The stakes for the European Union have never been higher. In a year when the latest Commission economic forecasts project a 8% decline in GDP as a result of the measures taken to contain the spread of the coronavirus, the question is whether the European Union can provide a response that is macroeconomically significant and builds on the principles of solidarity inherent in the concept of a common citizenship. If it fails to deliver, we can say good-bye to the European Union and prepare to take our chances in an unforgiving geo-political world where the only other leaders are an increasingly authoritarian and self-centred China and an increasingly unpredictable and self-centred America.
The Commission has done its homework. Building on a Franco-German initiative the previous week, it put forward on 27 May 2020 a proposal for a recovery plan instrument and a reinforced Multi-annual Financial Framework (MFF) that is innovative, ambitious, and worthy of support. Although it tries hard to take account of the many sensitivities around budgetary policy in the Union, its success is by no means guaranteed. If it fails, decide now if you want a Chinese or American passport. Europe, as an idea and as an actor, may limp on but it will no longer have global relevance.
The new Commission proposal also has implications for agricultural spending in the EU budget. While the sum proposed has obvious significance for farm beneficiaries, it is important to keep a sense of proportion. Set against the broader issues at stake, what happens to agricultural spending is of second-order importance.
In this blog post, I discuss the Commission’s proposal for the next MFF and the complementary recovery instrument. I leave its agricultural spending proposals to a later post. The latter will be irrelevant unless the whole of the Commission’s ‘grand design’ comes together, which is by no means certain at the time of writing.
Commission emergency response to support jobs and the economy
It is helpful to see the Commission’s recovery proposal in the context of its previous economic interventions to address the fallout from the coronavirus lockdown and those of other economic actors, particularly the European Central Bank.
The Commission’s first response to the COVID-19 pandemic was to propose an increase of €3.0 billion in the 2020 EU budget on 2 April 2020, largely intended to fund the provision of emergency healthcare support.
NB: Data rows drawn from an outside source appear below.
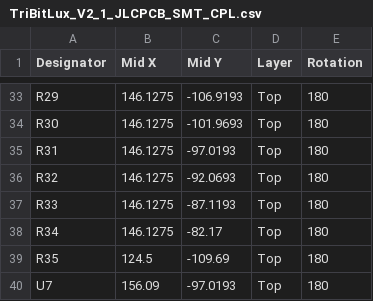
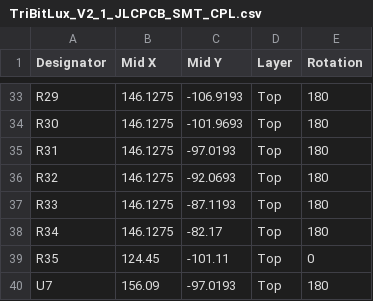
Before and after one commit to XEMACS-666/TriBit-Lux, a CSV file: Version_2.1/cpl/TriBitLux_V2_1_JLCPCB_SMT_CPL.csv, drawn as a sheet; only a part is shown, gaps mark what is left out.

```diff
--- a/Version_2.1/cpl/TriBitLux_V2_1_JLCPCB_SMT_CPL.csv
+++ b/Version_2.1/cpl/TriBitLux_V2_1_JLCPCB_SMT_CPL.csv
@@ -38,3 +38,3 @@ R33,146.1275,-87.1193,Top,180
 R34,146.1275,-82.17,Top,180
-R35,124.5,-109.69,Top,180
+R35,124.45,-101.11,Top,0
 U7,156.09,-97.0193,Top,180
```
Also changed, not shown: Version_2.1/bom/TriBitLux_V2_1.csv, Version_2.1/cpl/TriBitLux_V2_1-top-pos.csv, 14 other files.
This made available almost all of the remaining money in the 2020 budget to fight the pandemic. These amendments to the EU budget were adopted by Council and Parliament on 14 April 2020 (see here for the Commission’s full infographic on the 2020 budget amendments). The Commission also relaxed the fiscal and state aid frameworks to give Member States room to act. Up to the end of April, state aid amounting to €1.8 trillion has been approved by the Commission.
The EU also redirected EU funds in the 2020 budget to help Member States tackle the COVID-19 crisis. This included two packages, the Coronavirus Response Investment Initiative and the Coronavirus Response Investment Initiative Plus, which mobilised cash reserves and unspent monies in the EU structural funds as well as allowing greater flexibility in the spending of these funds to redirect resources to where they are most needed. This initiative also included limited support for farmers and fishermen (see Commission infographic on the support made available for farmers). I discussed these aid measures for agriculture in this previous post.
Resolute action by the European Central Bank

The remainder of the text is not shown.